Addressing the media at the Monetary Policy Committee press conference, Dr Addison said although the money was meant for budget support, it would help the country in meeting its foreign liquidity needs, and help anchor both inflation and exchange rate outlook.
“We are going to credit the government with the cedi equivalent of $600 million to support the execution of the budget but obviously the BoG will benefit from the foreign exchange,” he stated.
The governor noted that gross International Reserves, excluding oil funds, encumbered and pledged assets, stood at $1.4 billion, while net international reserves as of March 2023 stood at $2.1 billion.
Banks record losses
Dr Addison also pointed out that banks recorded total losses of GH¢8 billion in the 2022 financial year.
He said most banks reported significant losses on the back of the mark-to-market valuation losses on their respective holdings in Government of Ghana bonds following the implementation of the DDEP.
He said other losses were due to higher impairments on loans and rising operating costs.
“The main profitability indicators, namely, return-on- assets and return-on-equity all turned negative in 2022 because of the industry’s loss position.
“The 2022 audited financial statements of banks also pointed to some impairments in capital levels, although most banks posted Capital Adequacy Ratios (CAR) above the 10 per cent regulatory minimum at end-December 2022,” he said.

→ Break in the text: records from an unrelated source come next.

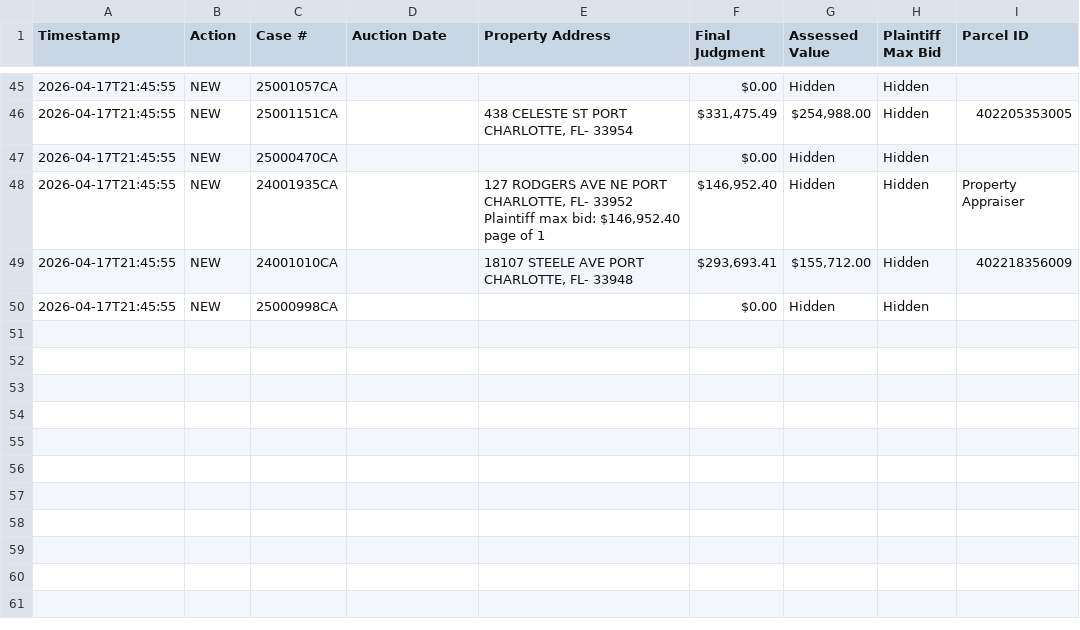
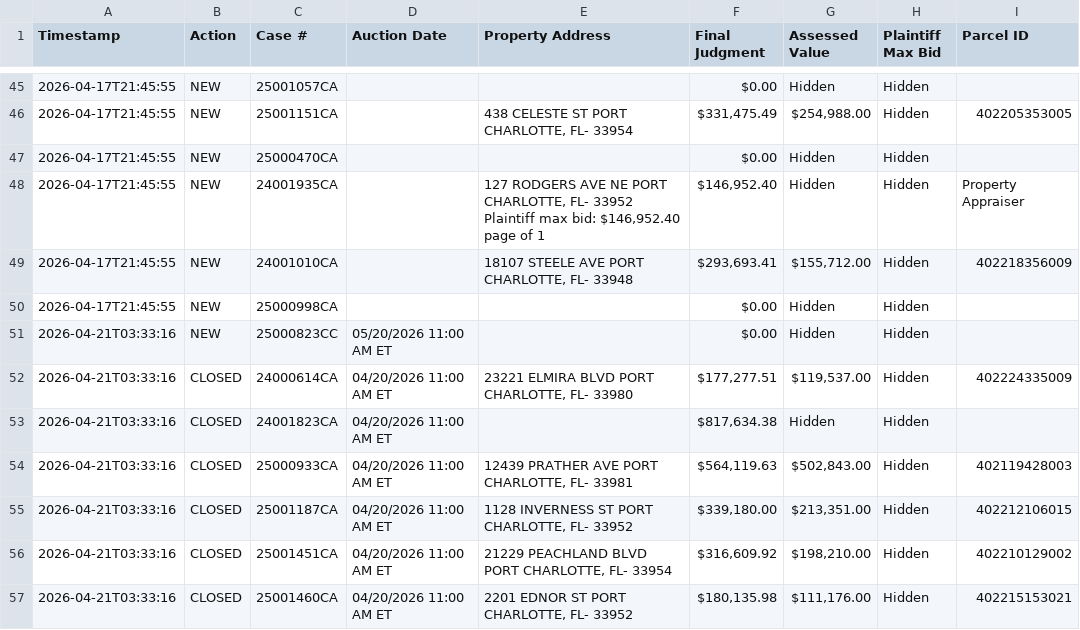
Before and after one commit to figlesias7/realforeclose-charlotte, a CSV file: data/event_log.csv, drawn as a sheet; only a part is shown, gaps mark what is left out.

```diff
--- a/data/event_log.csv
+++ b/data/event_log.csv
@@ -50 +50,8 @@ Timestamp,Action,Case #,Auction Date,Property Address,Final Judgment,Assessed Va
 2026-04-17T21:45:55,NEW,25000998CA,,,$0.00,Hidden,Hidden,
+2026-04-21T03:33:16,NEW,25000823CC,05/20/2026 11:00 AM ET,,$0.00,Hidden,Hidden,
+2026-04-21T03:33:16,CLOSED,24000614CA,04/20/2026 11:00 AM ET,"23221 ELMIRA BLVD PORT CHARLOTTE, FL- 33980","$177,277.51","$119,537.00",Hidden,402224335009
+2026-04-21T03:33:16,CLOSED,24001823CA,04/20/2026 11:00 AM ET,,"$817,634.38",Hidden,Hidden,
+2026-04-21T03:33:16,CLOSED,25000933CA,04/20/2026 11:00 AM ET,"12439 PRATHER AVE PORT CHARLOTTE, FL- 33981","$564,119.63","$502,843.00",Hidden,402119428003
+2026-04-21T03:33:16,CLOSED,25001187CA,04/20/2026 11:00 AM ET,"1128 INVERNESS ST PORT CHARLOTTE, FL- 33952","$339,180.00","$213,351.00",Hidden,402212106015
+2026-04-21T03:33:16,CLOSED,25001451CA,04/20/2026 11:00 AM ET,"21229 PEACHLAND BLVD PORT CHARLOTTE, FL- 33954","$316,609.92","$198,210.00",Hidden,402210129002
+2026-04-21T03:33:16,CLOSED,25001460CA,04/20/2026 11:00 AM ET,"2201 EDNOR ST PORT CHARLOTTE, FL- 33952","$180,135.98","$111,176.00",Hidden,402215153021
```
Also changed, not shown: data/all_seen.csv, 3 other files.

The governor said data for the first four months of this year, show some turnaround in the banking sector’s performance following the conclusion of the DDEP, and following consensus reached among stakeholders on the treatment of losses arising from same.
He said banks continued to rebalance their portfolios in response to the impact of the DDEP on their balance sheet shifting away from medium-to-long term investments to short term investments and increases in new loans.
“In general, the banks returned to making profits in the first four months of 2023, broadly reflecting higher operating income.
“Loan loss provisions also increased relative to a year ago, due to the pickup in credit growth and elevated credit risks,” he stated.
Policy rate maintained
The BoG maintained its policy rate at 29.5 per cent.
Although inflation has seen a decline since the beginning of the year, the central bank maintained the rate due to global underlining inflationary uncertainties.
The policy rate is of keen interest to businesses, signals the rate at which the Central Bank will lend to commercial banks.
It also subsequently influences average lending rates on loans to individuals and businesses.